Anyone who has ever read Mr. Greenspan's autobiography, penned just in time to greet the financial crisis some people like to accredit him with creating, will understand his passion for statistics. Mr. Greenspan's observation that the number of single-family homes falling into default does not signal an end to the price declines. In reference to those liquidations he said, “I don't think we're there yet” noting that without a leveling off in house prices a mortgage crisis remains a clear and present danger.

Finally, jobless claims in the U.S. continued to rise this week with the total number of insurance claims now running at a pace of 6.66 million. This marks the sixteenth consecutive week of rising claims and as such the data is deviating from the traditional script, which argues that after a peak in weekly jobless claims, the worst is over. However, many people are coming around to what central banks keep telling us, which is that this recovery is likely to be a tepid one. Today's data certainly argues that point and provides a shot in the arm to the view that recovery will be far from robust.

We noted at this time last week that the boost to jobless claims from the Chrylser filing was not an aberration, which some were quick to take solace from. The fact is that the recession is costing far more than any recession that has gone before and in this case has toppled not just one, but more likely two of the nation's automakers. GM has another week to file for Chapter 11 and most likely will. It says it plans to idle 36 plants, throughout the filing process, which could see them closed for nine weeks. That will create another boost to jobless claims that cannot and should not be ignored.

The major question for us going forward in terms of the dollar is whether the false start for recovery bulls will be reflected in a similar false start for dollar bears. The euro, which today buys $1.3750 is starting to look heavy and today's story that the ECB mulled purchases of twice the size that it recently announced when it eased interest rates, won't do the euro one single jot of good. Already the potential for loss of Britain 's credit rating and the current ‘good' standing of the Eurozone's fiscal position relative to what it could be if it dug deeper to bail out its system, has seen dramatic credit spread shifts with investors favoring German debt over anything else. The euro is heading for safe-haven status by virtue of what it has not done because the ECB feels as though it can get away without it.
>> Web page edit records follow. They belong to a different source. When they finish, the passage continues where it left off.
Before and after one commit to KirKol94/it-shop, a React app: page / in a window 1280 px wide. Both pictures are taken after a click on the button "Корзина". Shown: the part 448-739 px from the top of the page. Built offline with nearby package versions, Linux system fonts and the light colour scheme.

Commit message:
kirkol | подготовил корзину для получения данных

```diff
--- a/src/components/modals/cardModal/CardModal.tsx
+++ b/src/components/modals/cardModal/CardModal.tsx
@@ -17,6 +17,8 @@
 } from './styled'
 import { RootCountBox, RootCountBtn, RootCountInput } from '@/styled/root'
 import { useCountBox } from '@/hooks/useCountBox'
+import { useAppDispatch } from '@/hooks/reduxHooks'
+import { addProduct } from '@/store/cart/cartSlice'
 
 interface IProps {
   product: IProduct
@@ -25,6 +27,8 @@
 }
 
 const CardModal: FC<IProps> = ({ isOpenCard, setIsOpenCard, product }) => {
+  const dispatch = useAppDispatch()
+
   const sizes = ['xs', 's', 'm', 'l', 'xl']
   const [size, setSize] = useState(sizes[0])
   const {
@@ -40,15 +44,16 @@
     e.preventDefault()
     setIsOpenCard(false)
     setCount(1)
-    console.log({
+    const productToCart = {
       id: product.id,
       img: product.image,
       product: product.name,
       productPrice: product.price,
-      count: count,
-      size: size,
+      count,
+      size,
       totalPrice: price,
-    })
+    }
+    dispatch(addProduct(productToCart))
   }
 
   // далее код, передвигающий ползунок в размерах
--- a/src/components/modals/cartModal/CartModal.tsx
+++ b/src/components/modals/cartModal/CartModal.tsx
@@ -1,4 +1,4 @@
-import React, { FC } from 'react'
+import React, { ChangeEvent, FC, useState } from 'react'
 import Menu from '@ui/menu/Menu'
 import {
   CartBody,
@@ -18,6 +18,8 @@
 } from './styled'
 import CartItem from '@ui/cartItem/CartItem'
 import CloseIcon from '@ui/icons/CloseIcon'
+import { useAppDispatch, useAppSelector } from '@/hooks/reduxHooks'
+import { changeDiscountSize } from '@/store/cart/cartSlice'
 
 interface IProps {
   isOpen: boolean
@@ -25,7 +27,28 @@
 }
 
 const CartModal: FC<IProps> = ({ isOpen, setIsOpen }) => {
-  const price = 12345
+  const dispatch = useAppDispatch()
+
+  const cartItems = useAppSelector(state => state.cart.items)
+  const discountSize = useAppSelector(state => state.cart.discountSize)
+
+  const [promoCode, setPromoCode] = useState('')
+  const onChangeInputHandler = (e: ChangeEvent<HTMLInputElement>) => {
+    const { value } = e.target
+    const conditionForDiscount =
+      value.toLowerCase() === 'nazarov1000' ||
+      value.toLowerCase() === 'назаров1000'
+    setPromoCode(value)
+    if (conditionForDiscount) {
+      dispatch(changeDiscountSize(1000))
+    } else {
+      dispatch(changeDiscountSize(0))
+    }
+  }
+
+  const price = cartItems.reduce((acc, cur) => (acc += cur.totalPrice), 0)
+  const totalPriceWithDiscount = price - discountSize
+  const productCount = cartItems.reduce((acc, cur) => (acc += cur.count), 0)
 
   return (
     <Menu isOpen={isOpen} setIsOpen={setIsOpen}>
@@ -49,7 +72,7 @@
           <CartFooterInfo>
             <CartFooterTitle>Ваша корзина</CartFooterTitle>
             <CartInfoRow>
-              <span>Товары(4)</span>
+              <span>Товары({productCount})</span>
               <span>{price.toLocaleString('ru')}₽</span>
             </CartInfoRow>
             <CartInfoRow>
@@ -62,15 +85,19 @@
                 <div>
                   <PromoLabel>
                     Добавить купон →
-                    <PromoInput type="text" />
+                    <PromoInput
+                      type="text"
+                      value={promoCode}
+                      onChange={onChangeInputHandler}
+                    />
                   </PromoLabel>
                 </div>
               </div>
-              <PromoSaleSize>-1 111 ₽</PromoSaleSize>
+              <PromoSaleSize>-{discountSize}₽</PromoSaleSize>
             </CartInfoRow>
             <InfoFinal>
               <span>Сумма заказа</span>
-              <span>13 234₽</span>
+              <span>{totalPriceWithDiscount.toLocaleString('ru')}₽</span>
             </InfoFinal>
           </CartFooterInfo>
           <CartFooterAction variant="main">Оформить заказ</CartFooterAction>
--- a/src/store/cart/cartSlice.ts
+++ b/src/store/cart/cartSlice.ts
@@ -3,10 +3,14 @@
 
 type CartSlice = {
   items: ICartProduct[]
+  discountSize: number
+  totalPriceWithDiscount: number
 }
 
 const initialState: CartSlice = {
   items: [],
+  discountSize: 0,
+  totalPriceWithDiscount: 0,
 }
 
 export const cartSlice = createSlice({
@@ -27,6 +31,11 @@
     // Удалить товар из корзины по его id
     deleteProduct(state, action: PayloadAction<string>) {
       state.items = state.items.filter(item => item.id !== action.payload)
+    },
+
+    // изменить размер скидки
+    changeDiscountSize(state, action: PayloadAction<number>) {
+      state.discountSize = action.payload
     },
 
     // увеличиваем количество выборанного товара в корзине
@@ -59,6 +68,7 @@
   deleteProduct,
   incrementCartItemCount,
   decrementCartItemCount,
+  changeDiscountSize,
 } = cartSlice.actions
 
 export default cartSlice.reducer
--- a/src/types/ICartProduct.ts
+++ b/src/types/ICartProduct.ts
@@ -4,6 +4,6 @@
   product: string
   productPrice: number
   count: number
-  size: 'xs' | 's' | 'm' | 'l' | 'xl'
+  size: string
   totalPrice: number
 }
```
But with stock markets at a potential tipping point and investor confidence stating to wear thin, the onus will be on the euro bulls to defend their perspective against the background of a weaker economy rather than a recovering one.